This was my first Radiohole show. I came in with certain expectations for the work based on hearsay. That it would be a brash attack on decency, perhaps. I was (and am) also of the mindset that that which we would consider “downtown” theater and performance in New York City, if not dead, is now on the endangered list of the theatrical ecosystem. There has been a distinct shift in programming even in the past eight years (the amount of time I’ve lived in New York). Fewer and fewer venues remain, audiences are hard to come by. The younger generation of theater artists seem more inclined to write plays without the means to produce them, leaving pound upon pound of sacred text on the doorsteps of new play-producing organizations. Funding grows ever scarcer. In a sense, seeing a Radiohole show contained within a native environment (their own space! How rare!) was like going on experimental safari. What would we find? An artifact from a previous generation of makers?
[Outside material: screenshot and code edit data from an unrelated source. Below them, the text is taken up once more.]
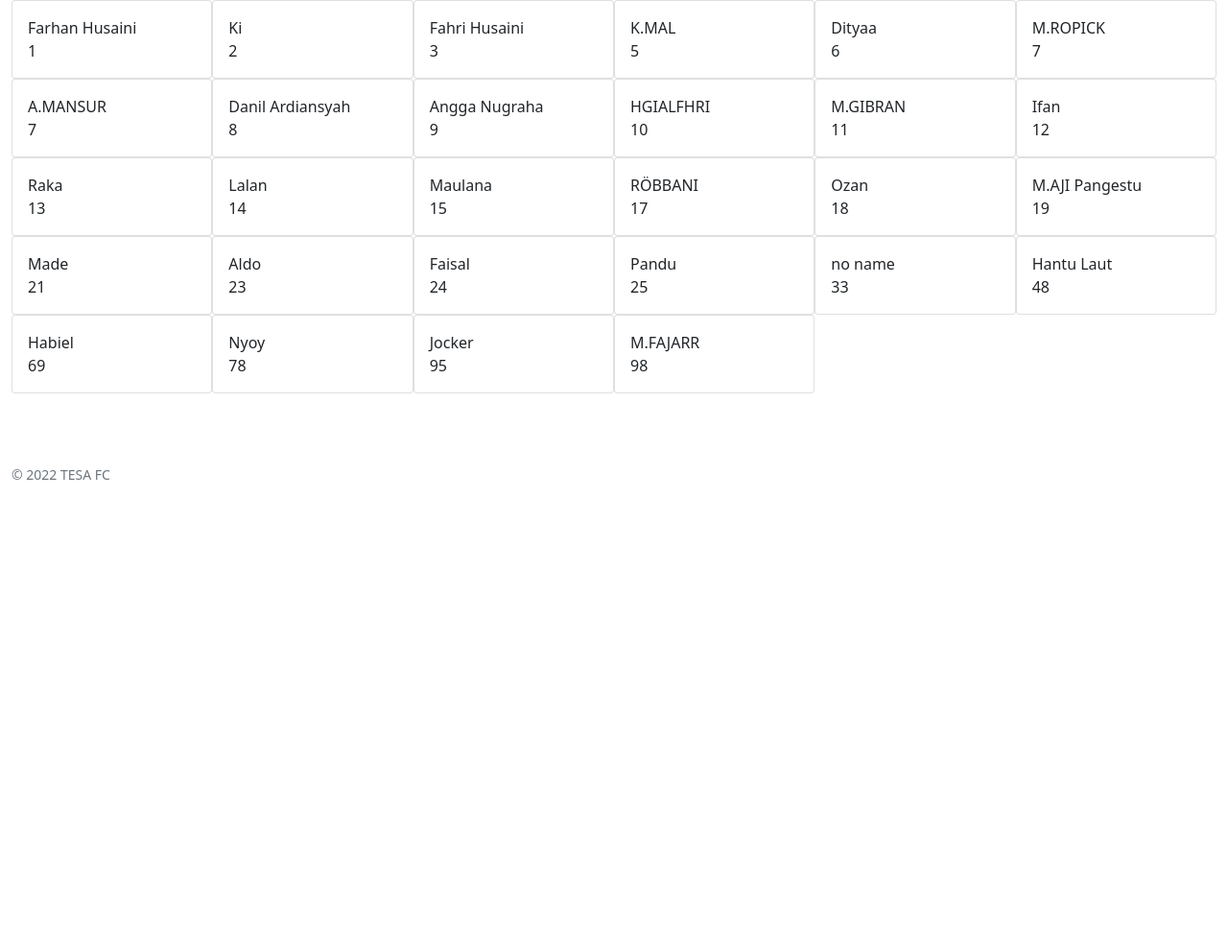
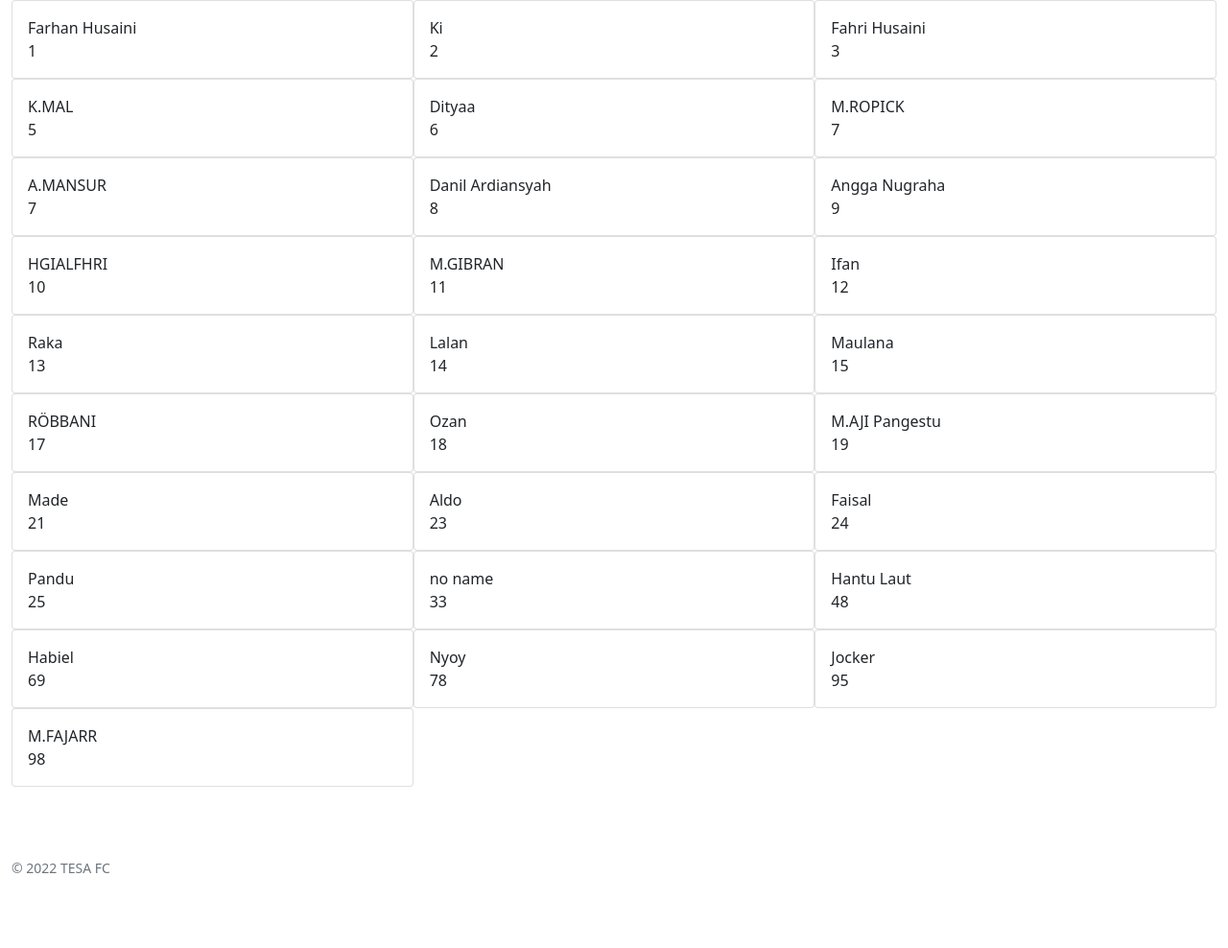
Before and after one commit to tesafc/www2, a Jekyll site: the page built from team.html, in a window 1280 px wide. Shown: the part 450-1438 px from the top of the page at 96% size. Built offline with Jekyll 4.4.1, drawn with Linux system fonts in a browser that asks for light colours; before the commit the page ends 1028 px from its top, so only the background shows below that.

Commit message:
Update team.html

```diff
--- a/team.html
+++ b/team.html
@@ -7,7 +7,7 @@
 <div class="container-fluid">
   <div class="row g-0">
     {% for player in site.data.team %}
-    <div class="col-2">
+    <div class="col-6 col-md-4">
       <div class="card">
         <div class="card-body">
           <div class="card-text">{{ player.name }}</div>
```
The answer: Kind of? Now Serving is comforting, in a weird way. It’s certainly not comfortable, but in its rigor, formal structure (the courses dictate the shifts in action), and performative daring, it achieves messiness without being sloppy. This exquisite mess, as anyone who goes to any amount of experimental performance knows, is actually very difficult to accomplish. It takes detailed preparation, planning, and experience to make a proper mess without endangerment of actors or audience. And even if this wasn’t a full-blown chaos (a friend I ran into at the show who has seen other Radiohole performances described it as “for them, a chamber piece”), it still serves as a vital reminder that the tried-and-true experimentalist tricks still work, can speak with force and truth despite their abstraction in the face of our present mess.
And so, even if death is on everyone’s menu, lurking somewhere after dessert, this evening, we survived. We all survived. Even Pepe the frog, played by Eric Dyer, who fills the role of a man-servant (kind of) and is beheaded, turned into froggy meatloaf, and served as a main course, later gets up off the table and makes an esoteric phone call that includes the words “banana dildo” and is about farting but somehow functions at the highest level of eloquence. We may be all about to die, and scrappy downtown experimentalism may be making its last stand against extinction-level events, but tonight, we keep drinking, eating, living.